__Work item__:
Show all lines from the listing below that contain "this".
<<<<
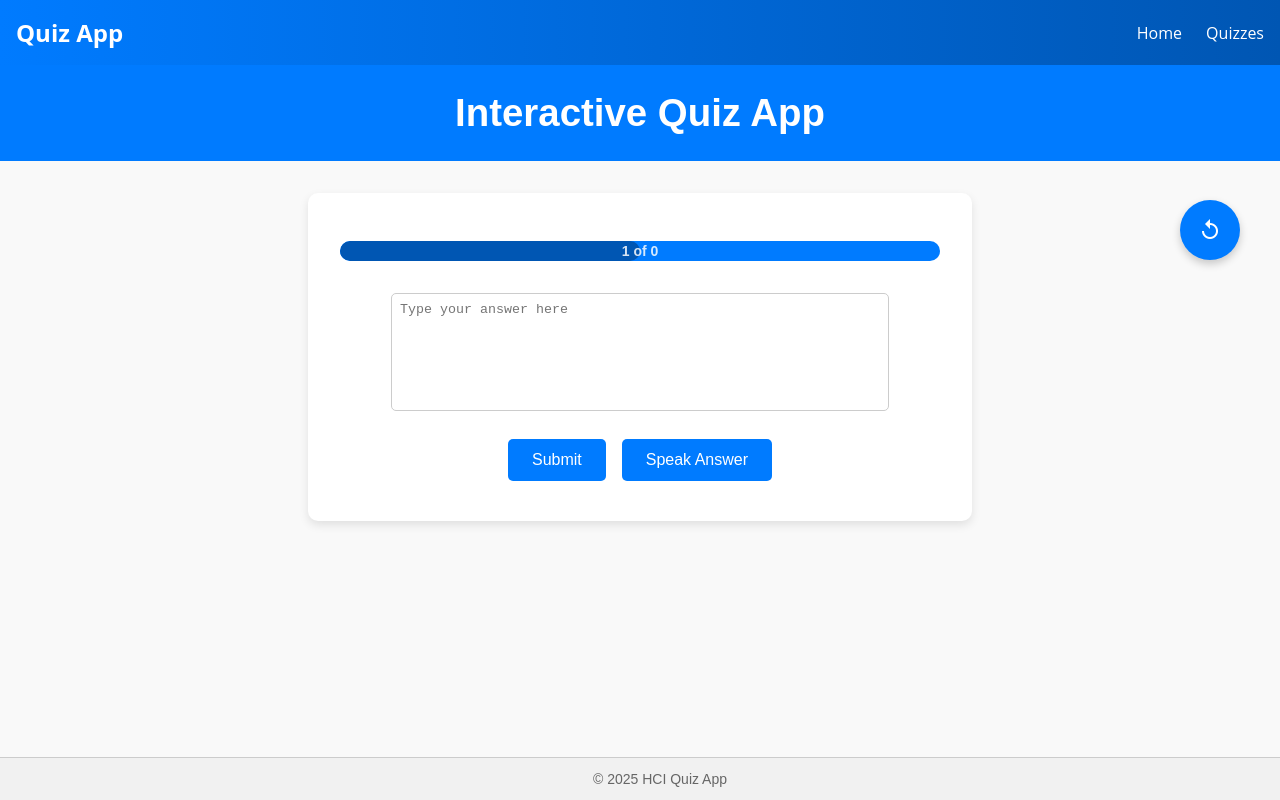
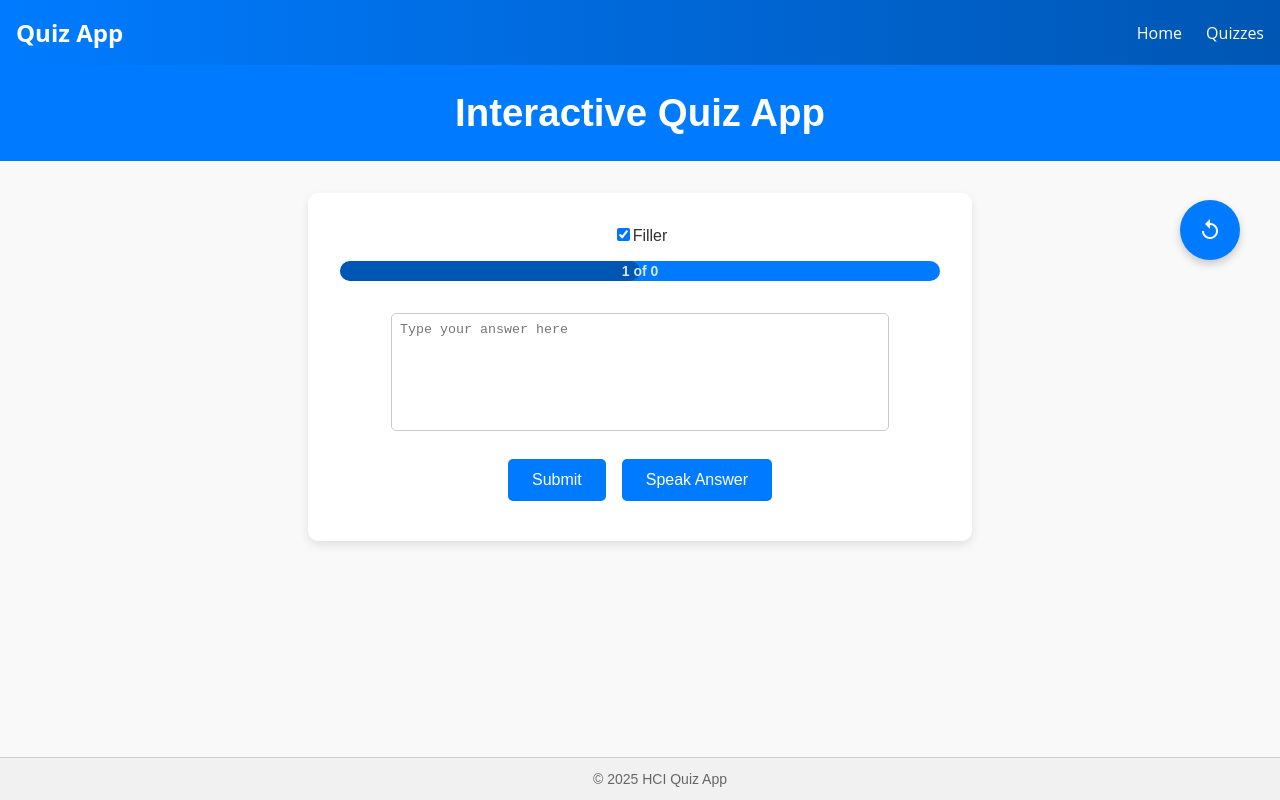
Before and after one commit to SgtGraf/hci-quiz-and-learn, an Angular app in the folder my-angular-app/: page /quiz/1 in a window 1280 px wide. Both pictures are taken after a click on the button "Start Quiz". Built offline with nearby package versions, Linux system fonts and the light colour scheme; no server answers.

Commit message:
add checkbox to quiz to turn filler on/off

```diff
--- a/my-angular-app/src/app/quiz/quiz.component.html
+++ b/my-angular-app/src/app/quiz/quiz.component.html
@@ -10,6 +10,14 @@
 <!-- Quiz Content -->
 <div *ngIf="started">
   <div class="quiz-container">
+    <!-- Toggle Button for Filler -->
+    <div class="toggle-container">
+      <label class="switch">
+        <input type="checkbox" (change)="toggleFiller()" [checked]="useFiller">
+        <span class="slider round"></span>
+      </label>
+      <span>Filler</span>
+    </div>
     <!-- Progress Bar -->
     <div class="progress-bar">
       <div
--- a/my-angular-app/src/app/quiz/quiz.component.ts
+++ b/my-angular-app/src/app/quiz/quiz.component.ts
@@ -30,6 +30,7 @@ export class QuizComponent {
   loading: boolean = false; // To control the spinner visibility
   feedback: string = ''; // To display the evaluation feedback
   nextQuestionPending: boolean = false;
+  useFiller: boolean = true;
   fillerAudioUrl: string = ''; // Stores preloaded filler phrase
   isSpeaking = false;
   started = false;
@@ -109,6 +110,10 @@ export class QuizComponent {
     if (this.currentQuestion) {
       this.triggerTTS();
     }
+  }
+
+  toggleFiller() {
+    this.useFiller = !this.useFiller;
   }
 
   triggerTTS() {
@@ -221,7 +226,7 @@ export class QuizComponent {
   }
 
   playFillerAudio(callback: () => void) {
-    if (this.fillerAudioUrl) {
+    if (this.fillerAudioUrl && this.useFiller) {
       const audio = new Audio(this.fillerAudioUrl);
       audio.onended = callback;
       audio.play();
```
>>>>
__Written response__:
     if (this.currentQuestion) {
       this.triggerTTS();
+    this.useFiller = !this.useFiller;
-    if (this.fillerAudioUrl) {
+    if (this.fillerAudioUrl && this.useFiller) {
       const audio = new Audio(this.fillerAudioUrl);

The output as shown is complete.